Hello, my name’s Sam. With Valentine’s Day on the horizon, I decided I wanted to do something really special for my other half. But what could I do to show the man I adore that he means so much to me? The perfect idea struck me like Cupid’s arrow: I would let web advertising dictate my Valentine’s Day. After all, what better way to prove my love than with an online marketing-based experiment?
Day oneand I was feeling hopeful. My initial forays into the world’s favourite search engine turned up some promising results – we’re talking prime time online shops like Find Me a Gift and Not on the High Street. Surely, I’d end up with a charming, relevant token of my affection? What could possibly go wrong? A few cursory clicks to indicate curiosity and I was done for the day. Worryingly, searches for restaurants and meals returned results in London, Oxford and, er, Sedlescombe, East Sussex. I love my boyfriend, but that’s a lot of petrol.
Three days in and I hit a snag. My job entails visiting a lot of automotive websites, so the appearance of relevant adverts got off to a supremely slow start. LinkedIn seemed particularly set on the idea of selling me an SUV. Again, I would buy anything for love but I won’t buy that.
Finally, after five days I got my first, true Valentine’s advert, served up on the side of Outlook. It was big. It was shiny. It was an OPK stainless steel ‘his and hers’ necklace set.
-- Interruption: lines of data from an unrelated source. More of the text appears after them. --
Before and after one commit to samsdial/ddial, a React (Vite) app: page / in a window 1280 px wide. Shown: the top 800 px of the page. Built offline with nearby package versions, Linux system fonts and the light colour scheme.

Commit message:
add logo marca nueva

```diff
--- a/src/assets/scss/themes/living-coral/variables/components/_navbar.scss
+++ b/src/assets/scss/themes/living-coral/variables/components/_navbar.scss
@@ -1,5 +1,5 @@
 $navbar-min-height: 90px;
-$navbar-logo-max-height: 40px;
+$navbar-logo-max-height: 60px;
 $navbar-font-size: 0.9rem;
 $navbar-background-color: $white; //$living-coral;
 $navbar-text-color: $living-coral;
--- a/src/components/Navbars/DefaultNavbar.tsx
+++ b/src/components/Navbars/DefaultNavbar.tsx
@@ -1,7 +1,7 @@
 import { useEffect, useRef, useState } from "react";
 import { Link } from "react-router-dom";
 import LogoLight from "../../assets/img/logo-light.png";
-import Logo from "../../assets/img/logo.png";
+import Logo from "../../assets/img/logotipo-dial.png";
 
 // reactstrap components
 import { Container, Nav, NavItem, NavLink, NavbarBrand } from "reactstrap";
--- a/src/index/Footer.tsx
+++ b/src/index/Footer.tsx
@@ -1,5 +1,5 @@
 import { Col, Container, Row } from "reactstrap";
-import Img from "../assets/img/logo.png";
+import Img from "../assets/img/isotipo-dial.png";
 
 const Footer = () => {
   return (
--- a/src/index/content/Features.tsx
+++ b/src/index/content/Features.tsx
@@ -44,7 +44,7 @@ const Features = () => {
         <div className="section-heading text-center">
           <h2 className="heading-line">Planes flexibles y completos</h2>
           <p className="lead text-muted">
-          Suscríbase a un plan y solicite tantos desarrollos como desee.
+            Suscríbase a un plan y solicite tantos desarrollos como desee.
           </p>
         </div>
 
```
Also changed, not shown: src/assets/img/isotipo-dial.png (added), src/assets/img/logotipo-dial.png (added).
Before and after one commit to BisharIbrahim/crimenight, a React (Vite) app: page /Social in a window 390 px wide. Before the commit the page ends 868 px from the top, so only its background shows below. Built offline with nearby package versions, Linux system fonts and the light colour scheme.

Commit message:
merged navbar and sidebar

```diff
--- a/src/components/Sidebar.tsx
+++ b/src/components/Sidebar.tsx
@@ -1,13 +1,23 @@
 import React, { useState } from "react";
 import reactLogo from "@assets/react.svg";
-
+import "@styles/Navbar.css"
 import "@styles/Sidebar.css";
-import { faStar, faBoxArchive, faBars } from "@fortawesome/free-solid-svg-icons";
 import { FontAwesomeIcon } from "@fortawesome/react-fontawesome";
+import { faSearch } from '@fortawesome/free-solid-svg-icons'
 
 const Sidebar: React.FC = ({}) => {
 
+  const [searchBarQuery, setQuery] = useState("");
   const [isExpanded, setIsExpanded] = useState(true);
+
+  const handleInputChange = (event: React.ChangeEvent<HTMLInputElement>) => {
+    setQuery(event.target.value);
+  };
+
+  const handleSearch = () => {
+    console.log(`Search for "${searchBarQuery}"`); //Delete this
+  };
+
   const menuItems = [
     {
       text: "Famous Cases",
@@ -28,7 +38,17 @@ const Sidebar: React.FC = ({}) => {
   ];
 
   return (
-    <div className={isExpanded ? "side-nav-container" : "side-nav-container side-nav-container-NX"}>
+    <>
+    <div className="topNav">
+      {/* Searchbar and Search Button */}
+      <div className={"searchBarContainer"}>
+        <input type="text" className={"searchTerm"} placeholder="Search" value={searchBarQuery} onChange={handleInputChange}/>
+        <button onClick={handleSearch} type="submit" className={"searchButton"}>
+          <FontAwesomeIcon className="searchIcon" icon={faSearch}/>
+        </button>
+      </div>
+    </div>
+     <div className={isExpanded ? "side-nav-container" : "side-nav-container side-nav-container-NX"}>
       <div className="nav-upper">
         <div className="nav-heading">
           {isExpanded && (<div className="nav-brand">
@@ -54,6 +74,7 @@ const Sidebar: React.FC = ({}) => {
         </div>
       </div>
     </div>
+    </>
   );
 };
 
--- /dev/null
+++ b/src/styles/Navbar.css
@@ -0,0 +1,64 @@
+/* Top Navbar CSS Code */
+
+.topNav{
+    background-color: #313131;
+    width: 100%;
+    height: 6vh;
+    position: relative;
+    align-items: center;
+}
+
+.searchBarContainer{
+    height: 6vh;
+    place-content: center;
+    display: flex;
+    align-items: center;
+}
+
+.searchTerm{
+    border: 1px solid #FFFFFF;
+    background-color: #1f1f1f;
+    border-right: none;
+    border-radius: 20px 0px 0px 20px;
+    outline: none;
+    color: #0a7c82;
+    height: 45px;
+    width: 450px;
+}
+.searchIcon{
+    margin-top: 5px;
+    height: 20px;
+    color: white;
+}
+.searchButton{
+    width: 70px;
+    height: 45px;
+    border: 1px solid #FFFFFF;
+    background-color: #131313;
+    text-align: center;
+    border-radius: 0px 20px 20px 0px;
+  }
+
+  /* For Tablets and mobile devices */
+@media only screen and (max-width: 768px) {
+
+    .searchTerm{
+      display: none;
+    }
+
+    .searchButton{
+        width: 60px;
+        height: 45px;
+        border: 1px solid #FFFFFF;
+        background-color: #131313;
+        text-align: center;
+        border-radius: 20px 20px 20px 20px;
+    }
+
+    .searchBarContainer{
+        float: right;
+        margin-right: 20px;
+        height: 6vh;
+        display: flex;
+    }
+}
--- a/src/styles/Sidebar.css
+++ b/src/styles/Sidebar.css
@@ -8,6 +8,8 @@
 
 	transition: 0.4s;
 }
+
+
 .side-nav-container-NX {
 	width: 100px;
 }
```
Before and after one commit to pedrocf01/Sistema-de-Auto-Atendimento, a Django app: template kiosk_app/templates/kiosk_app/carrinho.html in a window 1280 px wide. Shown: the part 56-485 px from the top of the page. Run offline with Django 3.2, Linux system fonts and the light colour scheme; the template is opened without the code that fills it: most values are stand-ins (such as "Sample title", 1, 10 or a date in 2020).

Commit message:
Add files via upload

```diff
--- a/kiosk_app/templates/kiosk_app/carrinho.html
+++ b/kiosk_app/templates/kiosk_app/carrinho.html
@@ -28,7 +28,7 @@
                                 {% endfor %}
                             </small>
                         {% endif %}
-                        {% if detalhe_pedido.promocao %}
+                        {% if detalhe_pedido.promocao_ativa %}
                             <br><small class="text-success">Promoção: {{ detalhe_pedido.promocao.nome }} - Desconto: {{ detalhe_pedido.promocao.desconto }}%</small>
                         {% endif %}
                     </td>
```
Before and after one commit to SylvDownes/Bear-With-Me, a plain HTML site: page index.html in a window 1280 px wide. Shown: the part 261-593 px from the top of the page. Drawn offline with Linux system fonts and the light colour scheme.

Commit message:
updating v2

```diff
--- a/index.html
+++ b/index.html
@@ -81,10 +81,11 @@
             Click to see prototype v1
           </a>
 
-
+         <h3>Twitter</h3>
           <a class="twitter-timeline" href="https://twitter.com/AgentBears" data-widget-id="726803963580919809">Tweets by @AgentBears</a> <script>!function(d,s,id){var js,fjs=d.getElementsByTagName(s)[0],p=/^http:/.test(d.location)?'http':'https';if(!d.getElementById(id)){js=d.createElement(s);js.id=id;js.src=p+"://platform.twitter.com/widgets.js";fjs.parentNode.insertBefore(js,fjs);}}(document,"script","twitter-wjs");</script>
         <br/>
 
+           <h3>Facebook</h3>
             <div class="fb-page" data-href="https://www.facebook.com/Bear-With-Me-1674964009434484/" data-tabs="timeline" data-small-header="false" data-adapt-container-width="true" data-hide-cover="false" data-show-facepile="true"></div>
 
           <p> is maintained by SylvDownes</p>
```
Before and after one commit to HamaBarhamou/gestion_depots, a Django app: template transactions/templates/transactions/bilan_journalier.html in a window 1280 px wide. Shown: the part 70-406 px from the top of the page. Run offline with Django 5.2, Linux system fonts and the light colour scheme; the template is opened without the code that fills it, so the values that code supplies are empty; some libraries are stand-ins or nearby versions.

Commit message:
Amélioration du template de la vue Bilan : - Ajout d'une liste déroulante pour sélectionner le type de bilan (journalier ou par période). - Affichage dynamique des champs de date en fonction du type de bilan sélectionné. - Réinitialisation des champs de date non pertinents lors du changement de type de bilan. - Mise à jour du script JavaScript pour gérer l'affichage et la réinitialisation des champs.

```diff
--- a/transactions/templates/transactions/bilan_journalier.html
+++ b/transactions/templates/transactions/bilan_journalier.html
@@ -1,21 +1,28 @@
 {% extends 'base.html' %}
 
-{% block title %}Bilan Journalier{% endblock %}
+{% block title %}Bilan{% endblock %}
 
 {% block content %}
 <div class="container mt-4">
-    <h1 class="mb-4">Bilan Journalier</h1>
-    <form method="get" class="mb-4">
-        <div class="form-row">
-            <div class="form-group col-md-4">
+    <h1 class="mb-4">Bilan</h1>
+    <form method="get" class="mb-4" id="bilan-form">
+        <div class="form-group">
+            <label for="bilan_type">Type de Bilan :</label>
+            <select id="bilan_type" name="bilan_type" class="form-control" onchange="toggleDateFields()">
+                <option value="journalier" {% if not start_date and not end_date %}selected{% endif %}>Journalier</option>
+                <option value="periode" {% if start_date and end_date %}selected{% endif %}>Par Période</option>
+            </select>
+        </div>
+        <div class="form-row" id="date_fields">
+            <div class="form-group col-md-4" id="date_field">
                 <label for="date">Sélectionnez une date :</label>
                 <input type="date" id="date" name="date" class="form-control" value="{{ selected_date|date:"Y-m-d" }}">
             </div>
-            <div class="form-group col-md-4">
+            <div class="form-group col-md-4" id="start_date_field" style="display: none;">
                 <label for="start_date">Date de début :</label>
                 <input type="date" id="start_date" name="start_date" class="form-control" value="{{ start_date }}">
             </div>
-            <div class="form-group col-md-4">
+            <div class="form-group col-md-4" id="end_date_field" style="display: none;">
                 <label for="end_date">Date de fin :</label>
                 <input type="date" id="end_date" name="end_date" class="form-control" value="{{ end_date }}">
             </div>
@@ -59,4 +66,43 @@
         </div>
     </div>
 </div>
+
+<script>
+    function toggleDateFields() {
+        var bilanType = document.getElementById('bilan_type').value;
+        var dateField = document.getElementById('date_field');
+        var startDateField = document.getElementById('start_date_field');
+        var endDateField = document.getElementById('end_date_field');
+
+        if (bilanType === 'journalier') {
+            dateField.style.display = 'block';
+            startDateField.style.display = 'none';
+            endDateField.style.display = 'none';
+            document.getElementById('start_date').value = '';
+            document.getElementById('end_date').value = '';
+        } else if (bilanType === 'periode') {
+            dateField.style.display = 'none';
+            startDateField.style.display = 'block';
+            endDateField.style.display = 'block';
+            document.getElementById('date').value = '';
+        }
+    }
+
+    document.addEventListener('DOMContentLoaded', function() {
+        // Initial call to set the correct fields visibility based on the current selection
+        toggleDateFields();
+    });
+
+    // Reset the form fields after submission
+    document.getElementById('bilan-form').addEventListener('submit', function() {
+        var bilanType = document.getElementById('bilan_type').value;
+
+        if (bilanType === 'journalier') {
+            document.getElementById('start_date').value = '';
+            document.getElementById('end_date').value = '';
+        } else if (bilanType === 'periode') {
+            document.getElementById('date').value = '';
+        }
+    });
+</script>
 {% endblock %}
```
I’m not quite sure why Amazon thought I’d like this item based on my past preferences, but a comment from my colleague said it all: ‘Who knew you could get such a substantial chunk of metal for just £12.99?’Shortly after, toiletries, cufflinks and fragrances start rearing their romantic heads. Yes, I thought. I’ve broken through the barricades. Valentine’s Day, I’m coming for you.
Two and a half weeksto go and lastminute.com popped up in my inbox, in a more pre-emptive manner than their name suggests. They wanted me to book a visit to a spa (classic), comedy club (couples that laugh together, stay together) or burlesque night. Hang about! We’re in the throes of young love here, I doubt very much my other half would be interested in watching another woman flouncing her bits about. How dare the internet. Next it’ll be suggesting sex toys, I thought. The very next day, I was bombarded by ads for furry handcuffs.
A week laterand I was in for a big surprise, with Unique Masonic Gifts making it to the top of my search results. Either I’m sending out secret signals or the movement is way more mainstream than I thought. Nonetheless, I was intrigued and after several minutes browsing signet rings (fancy), leather gloves (luxurious) and books on ‘Masonic After Dinner Speaking’ (practical) I forced myself to click away for fear of being enlisted. It’s got to be said, with their offer of free shipping and a flashy Valentine’s day banner on their site, the Freemasonsreally nailed this seasonal marketing thing.
With the experiment over, I was forced to splash out on the aforementioned OPK necklace set, which had been hanging about like a bad smell since day five. Well done, Amazon, my boyfriend hates it. As for greetings cards, Moonpigreally had the monopoly on ad space and definitely won the greeting cards war. Oh, and we went out for dinner in Oxford in the end – there was no way I was driving to East Sussex on a school night.
So, thanks to digital advertising I had a fantastic Valentine’s Day, but what are the benefits for brands that pay to promote themselves online? Whether opting for Facebook standard or carousel ad formats, or GDN banners, companies can connect with their most likely customers. Thanks to a healthy dose of technological wizardry, this kind of advertising employs tools like keyword, interest and demographic targeting to ensure the right ads get in front of the right people. Better still, by buying into things like clever pay-per-click (PPC) campaigns, the whole process can be incredibly cost efficient too.
To learn more about increasing your company’s online reach, get in touch.
Article by Samantha Emmett
Copywriter, dog lover and arts and crafts fanatic.